Genre: Sci-fi Age Range: Adult Star Rating: 5 stars Series: standalone
Fleeing the final days of the generations-long war with the alien Felen, smuggler Jereth Keeven’s freighter the Jonah breaks down in a strange rift in deep space, with little chance of rescue—until they encounter the research vessel Gallion, which claims to be from 152 years in the future.
The Gallion’s chief engineer Uma Ozakka has always been fascinated with the past, especially the tale of the Fortunate Five, who ended the war with the Felen. When the Gallion rescues a run-down junk freighter, Ozakka is shocked to recognize the Five’s legendary ship—and the Five’s famed leader, Eldric Leesongronski, among the crew.
But nothing else about Leesongronski and his crewmates seems to match up with the historical record. With their ships running out of power in the rift, more than the lives of both crews may be at stake.
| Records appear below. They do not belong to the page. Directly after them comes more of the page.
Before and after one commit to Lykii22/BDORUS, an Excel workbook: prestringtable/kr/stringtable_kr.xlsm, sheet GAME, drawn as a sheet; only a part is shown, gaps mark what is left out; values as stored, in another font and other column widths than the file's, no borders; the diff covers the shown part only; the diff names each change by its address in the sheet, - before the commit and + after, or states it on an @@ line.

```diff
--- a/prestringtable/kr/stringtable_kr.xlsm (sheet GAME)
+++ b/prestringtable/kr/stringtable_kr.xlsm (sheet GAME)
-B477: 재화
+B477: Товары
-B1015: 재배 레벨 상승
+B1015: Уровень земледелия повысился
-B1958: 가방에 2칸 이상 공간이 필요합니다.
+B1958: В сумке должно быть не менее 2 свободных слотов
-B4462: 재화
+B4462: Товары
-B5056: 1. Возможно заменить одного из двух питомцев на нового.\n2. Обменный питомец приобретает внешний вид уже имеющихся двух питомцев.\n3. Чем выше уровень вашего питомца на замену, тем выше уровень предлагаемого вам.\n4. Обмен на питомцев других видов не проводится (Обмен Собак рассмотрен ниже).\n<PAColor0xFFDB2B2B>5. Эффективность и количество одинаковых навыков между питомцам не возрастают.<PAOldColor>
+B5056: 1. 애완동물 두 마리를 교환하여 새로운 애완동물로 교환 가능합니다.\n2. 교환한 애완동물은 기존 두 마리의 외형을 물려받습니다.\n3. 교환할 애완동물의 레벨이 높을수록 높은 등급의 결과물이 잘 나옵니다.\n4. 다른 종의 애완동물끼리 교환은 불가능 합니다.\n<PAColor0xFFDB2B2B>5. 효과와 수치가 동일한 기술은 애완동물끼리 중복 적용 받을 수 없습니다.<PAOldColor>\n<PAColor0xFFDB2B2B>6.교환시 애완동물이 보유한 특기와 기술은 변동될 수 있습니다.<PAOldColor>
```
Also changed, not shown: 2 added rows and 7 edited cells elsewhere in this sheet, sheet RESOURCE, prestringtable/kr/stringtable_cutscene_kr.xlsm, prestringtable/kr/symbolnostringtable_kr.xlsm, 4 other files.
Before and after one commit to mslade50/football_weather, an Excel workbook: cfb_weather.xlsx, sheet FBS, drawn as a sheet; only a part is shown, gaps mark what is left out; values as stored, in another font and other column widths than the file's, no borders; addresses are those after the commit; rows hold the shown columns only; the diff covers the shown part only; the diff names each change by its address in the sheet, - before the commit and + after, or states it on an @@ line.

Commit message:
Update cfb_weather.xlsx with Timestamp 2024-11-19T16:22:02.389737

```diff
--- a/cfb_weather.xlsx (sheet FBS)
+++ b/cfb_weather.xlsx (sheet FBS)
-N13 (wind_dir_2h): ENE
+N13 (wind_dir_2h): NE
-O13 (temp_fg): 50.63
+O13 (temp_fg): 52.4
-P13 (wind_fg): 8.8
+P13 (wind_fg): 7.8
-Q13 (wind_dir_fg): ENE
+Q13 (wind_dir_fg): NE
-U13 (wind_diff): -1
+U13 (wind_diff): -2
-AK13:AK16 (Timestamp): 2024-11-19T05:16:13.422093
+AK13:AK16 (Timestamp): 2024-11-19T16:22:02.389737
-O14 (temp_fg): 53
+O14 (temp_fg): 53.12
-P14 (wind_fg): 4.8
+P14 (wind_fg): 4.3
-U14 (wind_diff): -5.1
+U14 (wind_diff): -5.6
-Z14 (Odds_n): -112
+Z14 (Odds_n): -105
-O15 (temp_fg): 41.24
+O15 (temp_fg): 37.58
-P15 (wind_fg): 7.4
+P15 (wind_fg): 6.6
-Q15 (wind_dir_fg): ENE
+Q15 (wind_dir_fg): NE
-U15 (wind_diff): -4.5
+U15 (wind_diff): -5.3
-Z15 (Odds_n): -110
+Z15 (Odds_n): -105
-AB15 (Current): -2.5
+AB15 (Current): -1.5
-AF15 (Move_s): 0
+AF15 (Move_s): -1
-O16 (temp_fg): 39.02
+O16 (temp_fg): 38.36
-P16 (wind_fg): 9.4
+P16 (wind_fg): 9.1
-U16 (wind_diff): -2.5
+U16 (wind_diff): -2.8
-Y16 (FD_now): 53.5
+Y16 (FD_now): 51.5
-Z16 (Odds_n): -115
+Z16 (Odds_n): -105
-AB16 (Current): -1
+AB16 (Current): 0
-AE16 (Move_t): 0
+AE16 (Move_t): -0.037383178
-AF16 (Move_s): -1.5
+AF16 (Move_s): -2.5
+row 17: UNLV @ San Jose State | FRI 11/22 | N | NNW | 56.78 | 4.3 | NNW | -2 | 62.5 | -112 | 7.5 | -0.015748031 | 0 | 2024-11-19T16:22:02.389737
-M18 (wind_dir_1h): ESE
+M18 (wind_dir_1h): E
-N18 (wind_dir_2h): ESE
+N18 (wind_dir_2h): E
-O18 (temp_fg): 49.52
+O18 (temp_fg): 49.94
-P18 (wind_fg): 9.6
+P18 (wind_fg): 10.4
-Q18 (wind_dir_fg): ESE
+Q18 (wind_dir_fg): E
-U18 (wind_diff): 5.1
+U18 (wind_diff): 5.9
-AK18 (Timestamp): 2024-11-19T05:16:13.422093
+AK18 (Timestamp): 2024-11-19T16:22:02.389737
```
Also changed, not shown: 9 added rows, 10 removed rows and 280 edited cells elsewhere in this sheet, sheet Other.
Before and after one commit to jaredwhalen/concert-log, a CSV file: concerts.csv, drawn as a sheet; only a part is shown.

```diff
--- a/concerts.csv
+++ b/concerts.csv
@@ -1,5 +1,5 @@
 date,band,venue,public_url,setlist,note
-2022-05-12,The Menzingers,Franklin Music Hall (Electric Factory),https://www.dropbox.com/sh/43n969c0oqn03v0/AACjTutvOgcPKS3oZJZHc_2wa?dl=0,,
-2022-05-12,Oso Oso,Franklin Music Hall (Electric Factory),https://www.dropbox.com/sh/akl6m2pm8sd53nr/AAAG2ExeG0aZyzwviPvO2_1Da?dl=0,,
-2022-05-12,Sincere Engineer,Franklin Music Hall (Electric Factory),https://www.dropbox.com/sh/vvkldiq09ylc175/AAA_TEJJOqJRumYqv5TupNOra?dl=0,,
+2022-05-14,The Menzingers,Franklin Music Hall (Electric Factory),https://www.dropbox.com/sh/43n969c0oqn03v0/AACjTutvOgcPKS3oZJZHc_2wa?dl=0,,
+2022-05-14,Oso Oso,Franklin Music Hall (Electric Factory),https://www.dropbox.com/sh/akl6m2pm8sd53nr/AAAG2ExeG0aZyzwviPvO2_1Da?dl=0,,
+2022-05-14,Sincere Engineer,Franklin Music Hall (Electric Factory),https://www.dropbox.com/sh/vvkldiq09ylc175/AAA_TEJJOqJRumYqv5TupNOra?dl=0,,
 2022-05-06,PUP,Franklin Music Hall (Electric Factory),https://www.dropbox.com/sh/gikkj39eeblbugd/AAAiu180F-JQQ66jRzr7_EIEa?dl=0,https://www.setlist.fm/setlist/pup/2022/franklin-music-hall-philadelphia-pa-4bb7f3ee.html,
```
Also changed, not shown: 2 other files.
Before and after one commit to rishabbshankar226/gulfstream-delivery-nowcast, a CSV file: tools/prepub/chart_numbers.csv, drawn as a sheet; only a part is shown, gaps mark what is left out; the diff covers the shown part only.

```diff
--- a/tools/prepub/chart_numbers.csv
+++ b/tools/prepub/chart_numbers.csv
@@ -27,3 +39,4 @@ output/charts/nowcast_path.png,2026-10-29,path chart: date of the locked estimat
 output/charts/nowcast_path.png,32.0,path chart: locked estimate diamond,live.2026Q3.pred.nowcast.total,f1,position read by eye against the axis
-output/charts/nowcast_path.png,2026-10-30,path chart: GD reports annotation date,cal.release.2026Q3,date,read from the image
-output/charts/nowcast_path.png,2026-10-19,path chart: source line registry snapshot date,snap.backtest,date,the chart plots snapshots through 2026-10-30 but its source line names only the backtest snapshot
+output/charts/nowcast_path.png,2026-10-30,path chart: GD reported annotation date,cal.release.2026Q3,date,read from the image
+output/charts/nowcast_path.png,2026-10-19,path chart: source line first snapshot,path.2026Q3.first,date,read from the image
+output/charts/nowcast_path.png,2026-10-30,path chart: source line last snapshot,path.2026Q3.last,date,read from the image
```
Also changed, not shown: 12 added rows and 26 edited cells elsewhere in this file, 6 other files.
Synopsis taken from Goodreads. Add to your shelves here.
UNDER FORTUNATE STARS is a delightfully intricate, twisty time travel book where a vessel crucial to peace and one over a century and a half later both slip through space time. I loved watching them having to work together despite the expectations put on the Jonah‘s crew and their reactions to it.
This is a time travel book that isn’t constantly zipping through time. It’s a few time periods getting yanked out of time together and interacting – and then working out how to fix it and what it would mean for the future and past. It felt like a really neat way of doing it, different to how I often see time travel (where you “run” events again.) Plus it was a nice way of hypothetically considering consequences without leaving the door open to potential plot holes (like “well, there’s no real stakes because if it goes wrong, what stops you running it again?” type issues.)
The stakes are really good example of being life-or-death for the cast and the universe, and being compelling without the need for another “personal motivator” (like a beloved family member being at risk in some new way.) It’s “if we cannot fix this and get to our own times we are going to die from entropy and there’s no chance of being rescued as we are literally outside of time/unreachable” with a side helping of “and if we can’t fix it then the future never happens.” If they mess up, there are no second chances – for them or the universe – so the tension is high.
There is a really nice mystery around “the fortunate five” – the people who saved the galaxy from war. The identities of three are known, so there’s a mystery of how and why they would become those people (as they’re not all starting off pro-peace.) The mystery about the other two is who will they be from the crews? I liked having the mix of these two as it gave a variety to the uncertainties over how the past would resolve so that the future wouldn’t implode.
It’s a book told mostly in “the present” (of them all being together) but also across various pasts for the characters, which leads to all sort of events tying them together (and setting up plot elements.) These past elements wind together in an ultimately satisfying way. There were a few that I wasn’t sure how they’d link initially, and then as those timelines played out finally saw how it would connect in. Plus there were a few were I was fooled into thinking I knew the entire linkage only to have more connections brought in!
In all, it’s a great debut and I look forward to more books by Hutchings.